I realize my claims are bold, but if the history and circumstances of each group are dissected, one can see the manipulation at play. The farmers I met explained that they once thrived, growing food for their families and local communities. Once the global market opened, competition and government encouraged (forced) food crops to become cash crops and diverse organic farming to become chemical-induced mono-plantations. Overtime, this eroded the Earth, depleted the crops, and diseased the consumers. Because of the chemicals used, their plants have weakened and can no longer survive heavy rains and climate change. Now, farmers—those who provide the world with necessary food—are poor and undeveloped.

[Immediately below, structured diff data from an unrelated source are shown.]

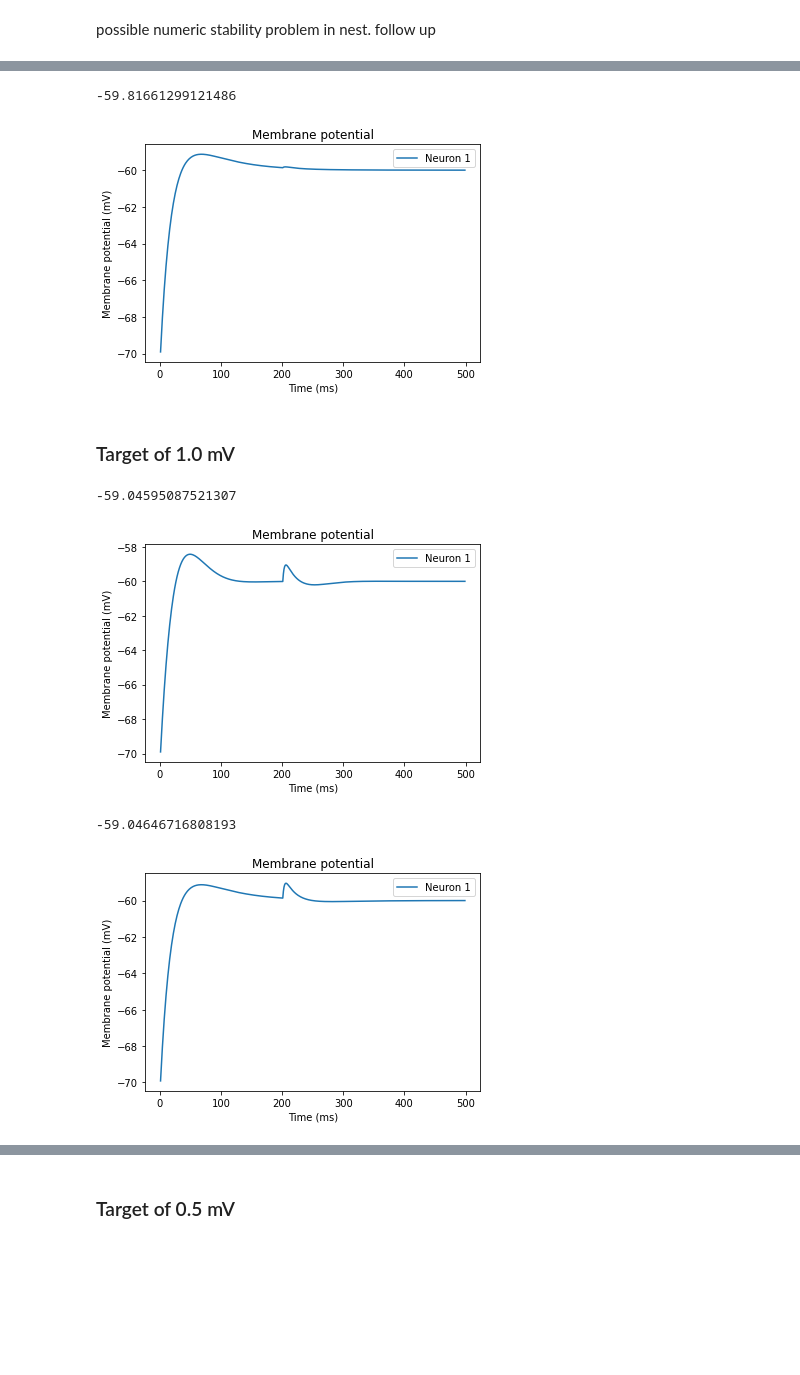
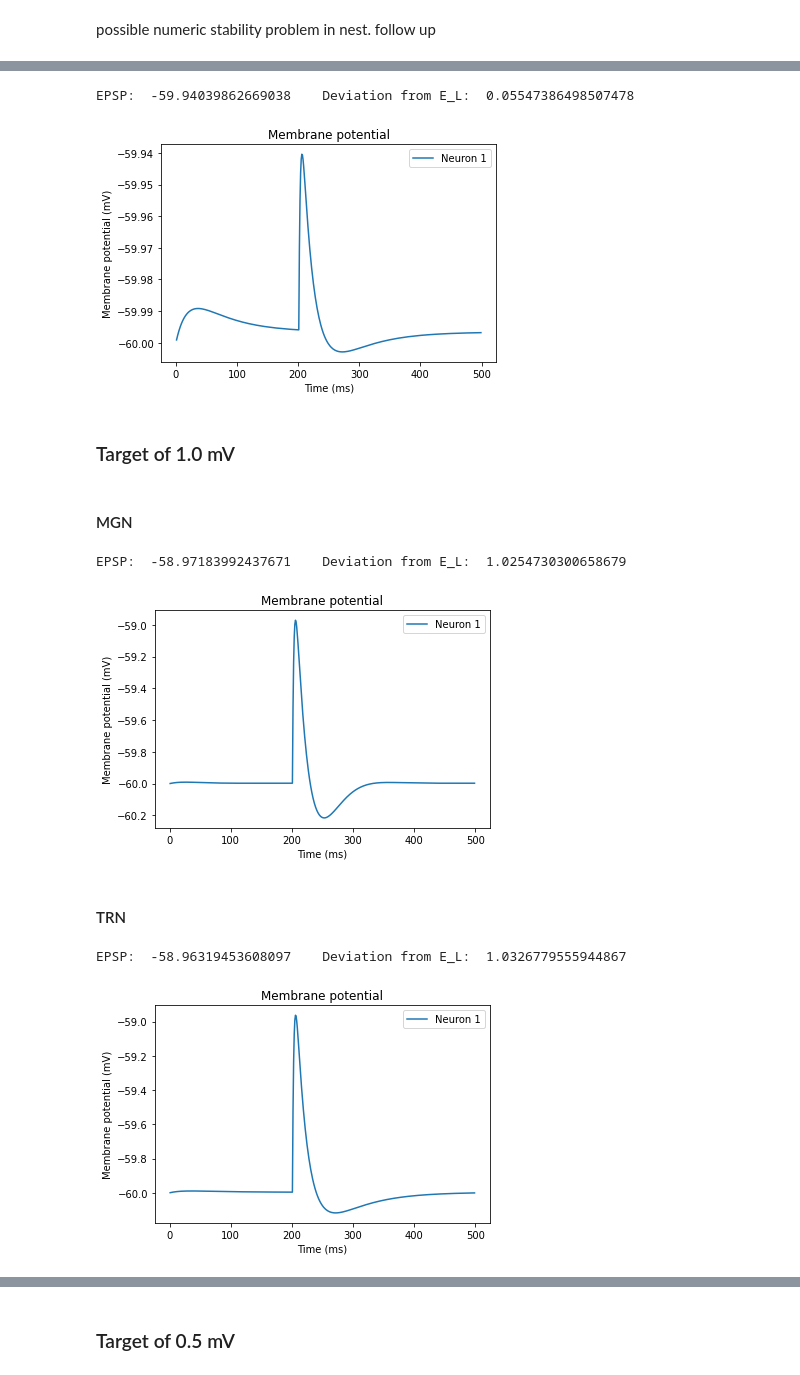
Before and after one commit to 104H/simulenation, a Jupyter notebook: src/epspcomputation.ipynb, the cells around one changed output, grey strips where cells are left out. Drawn from its saved outputs; the diff is of its cells as text; code cells hidden in the pictures; blank space fills up the shorter version.

```diff
--- a/src/epspcomputation.ipynb
+++ b/src/epspcomputation.ipynb
@@ -90,12 +91,18 @@ def oneSpikeEpsp (params, weight):
     nest.Simulate(500)
 
     nest.voltage_trace.from_device(v)
+    #plt.plot(v.events['V_m'][100:])
 
     #print(v.events['V_m'])
+    l = v.events['V_m'][194]
     if weight > 0:
-        print(max(v.events['V_m'][195:]))
+        m = max(v.events['V_m'][195:])
     else:
-        print(min(v.events['V_m'][195:]))
+        m = min(v.events['V_m'][195:])
+
+    diff = abs(m - l)
+
+    print("EPSP: ", str(m), "   Deviation from E_L: ", str(diff))
 # %%
 # from MGN to eA1
 oneSpikeEpsp(neuron_exc_params_aone, 0.05)
@@ -154,17 +161,21 @@ oneSpikeEpsp(TRN_params, 2.2)
 # from eA1 to TRN
 oneSpikeEpsp(TRN_params, 0.08)
 # %% [output]
--59.81661299121486
+EPSP:  -59.94039862669038    Deviation from E_L:  0.05547386498507478
-[figure, old version]
+[figure, new version]
 # %% [markdown]
 ### Target of 1.0 mV
+# %% [markdown]
+#### MGN
 # %%
-oneSpikeEpsp(MGN_params, 1.4)
+oneSpikeEpsp(MGN_params, 1.5)
 # %% [output]
--59.04595087521307
+EPSP:  -58.97183992437671    Deviation from E_L:  1.0254730300658679
-[figure, old version]
+[figure, new version]
+# %% [markdown]
+#### TRN
 # %%
-oneSpikeEpsp(TRN_params, 1.2)
+oneSpikeEpsp(TRN_params, 1.5)
 # %% [output]
--59.04646716808193
+EPSP:  -58.96319453608097    Deviation from E_L:  1.0326779555944867
-[figure, old version]
+[figure, new version]
```
Also changed, not shown: parts of 23 cells of this notebook.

Similarly, Wayanad’s Adivasis, a once self-sustaining indigenous people, face cultural erosion and land depletion. Author T.G. Jacob retells the history of the Adivasis and explains that their rich land was taken from them and now these communities are left poor and landless and are surrounded with diseases of alcoholism and violence. Before globalization, these communities were exposed to simple, nutritious, and healthy food. Between the pesticides and the take-over of cash crops, this healthy food diminished, and Adivasis, like a young Adivasi woman I met, are convinced they are lucky for plantation owners to let them live on their estates. When, what really happened is what the theater troupe of Naadugadhika stated in their performance to support the Adivasi communities: “We repeatedly gave way for others to come in. Now there’s no land left.” Not only land but culture, tradition, and health have vanished, leaving Adviasis to be seen as backward and needing assistance.
As for women, they’ve been oppressed since Eve’s conception! Women’s self-help groups, in particular, emphasize that women lack capital and skills and need to be helped. Never mind their unequal access to capital, societal status, and job opportunities, never mind the use of caste, class, and social organizations to continue justifying women’s roles in society, never mind the abuse women across this planet continuously face—women just need the right resources and skills to help themselves.
These injustices surrounding women’s self-help groups, Adivasi communities, and farmers amplify that the idea of “development” is just one big scheme to allow a select few to continue advancing as the resources and labor of a vast majority are exploited and depleted. “Development” itself is an anti-poverty approach, justifying why some countries are poor and need the financial capital and skills that can be granted by globalization to advance and sustain. Instead of using this capitalistic anti-poverty approach to development, the globe needs to take an empowerment approach to realize that countries viewed as “developing” are being unfairly treated and need liberated by becoming conscious of the injustices placed upon them. The world needs to fight for justice and human rights, not for who can consume the most.